Dating dna review
But it's that fantastic display that will be the thorn in early adopters' sides for a little while, we're afraid; it seems that some games don't play well with the higher resolution.
To offer an example or two, displayed a black screen instead of a racetrack -- even though all of the controls, car positions and damage notifications showed up without a problem (shown below).
On the contrary, we've been eyeballing this handset with eager anticipation ever since it first launched in Japan as the J Butterfly; much like its counterpart from the Land of the Rising Sun, the DNA boasts a jaw-dropping 5-inch, 1080p display.

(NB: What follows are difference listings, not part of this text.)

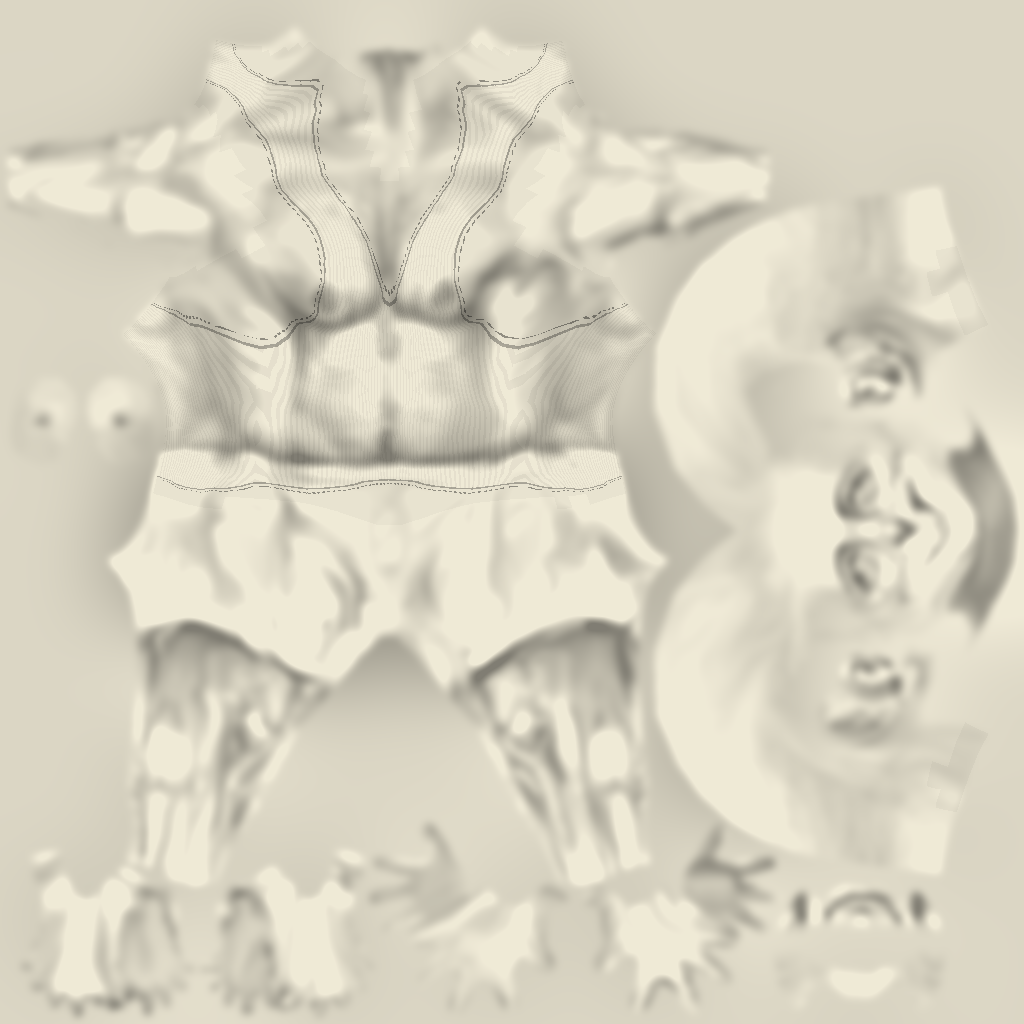
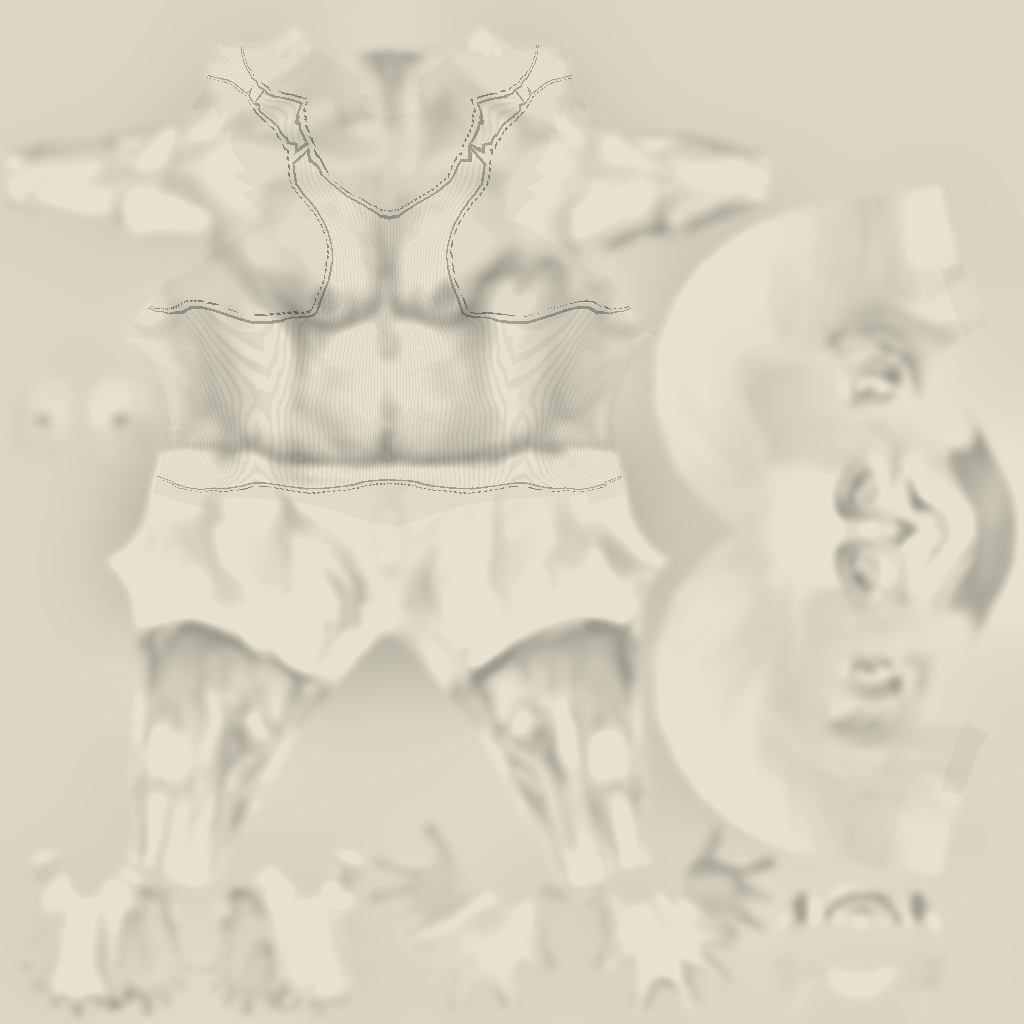
Gulp: figed: the brother's shirt looser, with narrower straps and a higher neck
Claude-Session: https://claude.ai/code/session_018hhQTWAB4pnnkWVR2X6n6A

diff --git a/tools/figed/garments.py b/tools/figed/garments.py
@@ -55,14 +55,17 @@ def rules(fig, P, H, skin_px=None):
     # the vest: scoop neck (deeper in front), armholes, tucked into the trousers
     # (an A-shirt, the user: "more a frame shirt type": narrow straps, a deep scoop to the top of the chest, big
     # armholes cut in beside the pecs)
-    depth = np.where(y < yn, 0.2, 0.11)
-    neck = (x / 0.082) ** 2 + ((z - (zn + 0.03)) / depth) ** 2 - 1
-    hole = ((np.abs(x) - (sx + 0.045)) / 0.095) ** 2 + ((z - (zs - 0.01)) / 0.175) ** 2 - 1
+    # (then: "Its a little to skin tight, the straps are too wide, and neck too deel": a wider, shallower neck and
+    # armholes wider at the shoulder but ending higher, so the straps are narrow and the nipples stay covered)
+    depth = np.where(y < yn, 0.135, 0.09)
+    neck = (x / 0.098) ** 2 + ((z - (zn + 0.03)) / depth) ** 2 - 1
+    hole = ((np.abs(x) - (sx + 0.045)) / 0.112) ** 2 + ((z - (zs + 0.02)) / 0.16) ** 2 - 1
     nip = figed_fit.mark_vertices(base)["nipple_l"]       # the armhole must clear the nipple (the user: "It needs to
     print("vest: armhole rule at the nipple %.2f (covered when well over 0)" % hole[nip])   # cover up his nips")
     torso = (arm < 0.3) & (up < 0.75) & (head < 0.3) & (z > waist - 0.1) & (_w(base, ("thigh", "calf")) < 0.3)
     f = np.minimum(np.minimum(neck, hole) * 0.05, np.minimum(z - (waist - 0.06), zn + 0.06 - z))
-    out["tank"] = (f, torso, np.full(len(P), 0.004), (0.88, 0.86, 0.80))
+    loose = 0.004 + 0.007 * np.clip((z - (waist + 0.01)) / 0.06, 0, 1)   # loose on the chest, tucked flat at the waist
+    out["tank"] = (f, torso, loose, (0.88, 0.86, 0.80))                 # (11 mm all the way down came through the waistband)
     if skin_px is not None:                              # the drawers: where the skin picture is painted as cloth
         cloth = skin_px & lower
         if cloth.sum() > 50:
@@ -327,7 +330,7 @@ def paint(fig, outfit, name, R, P, path, skin_path=None):
                 a = (c[:, 2 * r:] - c[:, :-2 * r]) / (2.0 * r)
             return a
 
-        form = np.clip(blur(lum, 4) / np.maximum(blur(lum, 45), 1e-3), 0.7, 1.06) ** 1.5
+        form = np.clip(blur(lum, 4) / np.maximum(blur(lum, 45), 1e-3), 0.7, 1.06) ** 0.9
         rib = 1.0 - 0.045 * (np.sin(across * 2 * np.pi / 0.006) > 0.3)
         base_col = np.array(outfit[name].get("colour", [0.90, 0.88, 0.82]))
         tex = np.clip(base_col * (form * rib)[:, :, None], 0, 1)

diff --git a/tools/figed/README.md b/tools/figed/README.md
@@ -749,3 +749,9 @@ cuffs and braces hanging at the hips: `tools/art_src/concept_brother_bible_outfi
   The painted ones are taken out of the trousers' picture: the outfit file's `paint_out` boxes, inside which only
   pixels of the cloth's usual brightness and warmth are kept and the rest filled from the cloth round them.
   Traces of the painted straps still show near the waistband (the buckles' shadows).
+- The user: "Its a little to skin tight, the straps are too wide, and neck too deel". The shirt: neck wider and
+  shallower (half-width 0.098, depth 0.135 front, 0.09 back); armholes wider at the shoulder and ending higher
+  (0.112 x 0.16, centred 2 cm above the shoulder joint), so the straps are narrow and the nipple is still covered
+  (rule value 0.64); looser, 11 mm off the body on the chest, tapering to 4 mm at the waist (11 mm all the way down
+  came through the trousers' waistband); the body-shading on it softened (power 0.9). Claude read "the straps" as
+  the shirt's shoulder straps, not the braces.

The Droid DNA -- the latest addition to Verizon's Droid series -- may not contain any actual nucleotides (that we know of), but that doesn't make this HTC-made superphone any less of a powerhouse.
This isn't anything new, as Big Red has been giving most of its smartphone lineup the ability to access global GSM for international roaming, but the difference this time is that the DNA's GSM and HSPA radios are unlocked (just like Verizon's i Phone 5).

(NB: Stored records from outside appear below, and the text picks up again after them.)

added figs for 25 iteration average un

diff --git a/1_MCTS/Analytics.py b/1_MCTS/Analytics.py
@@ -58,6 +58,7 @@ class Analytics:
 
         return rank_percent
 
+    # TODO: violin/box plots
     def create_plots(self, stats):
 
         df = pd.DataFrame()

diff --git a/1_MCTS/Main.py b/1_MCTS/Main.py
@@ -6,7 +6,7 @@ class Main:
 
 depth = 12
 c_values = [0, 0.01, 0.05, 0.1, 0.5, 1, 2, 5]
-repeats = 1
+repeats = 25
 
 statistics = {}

You read that right: we stuck our AT&T micro-SIM card in, plugged in the proper APN settings and voila! You can do the same with T-Mobile, although you're pretty much restricted to EDGE (unless you just happen to be in one of the few cities that offers 3G in the 1900MHz range so far).
With Beats turned on, the DNA cranks out more than enough bass for our liking, but the sound is still quite loud with the feature off, if you're not into that kind of thing.
We were quite surprised at how smooth and fluid the resulting footage came out; we didn't experience much choppiness when it came to filming moving objects.
Indeed, that's a future we could all definitely live with, but let's not get too ahead of ourselves; we've got a phone to review, after all. Will its size be a selling point or a major distraction?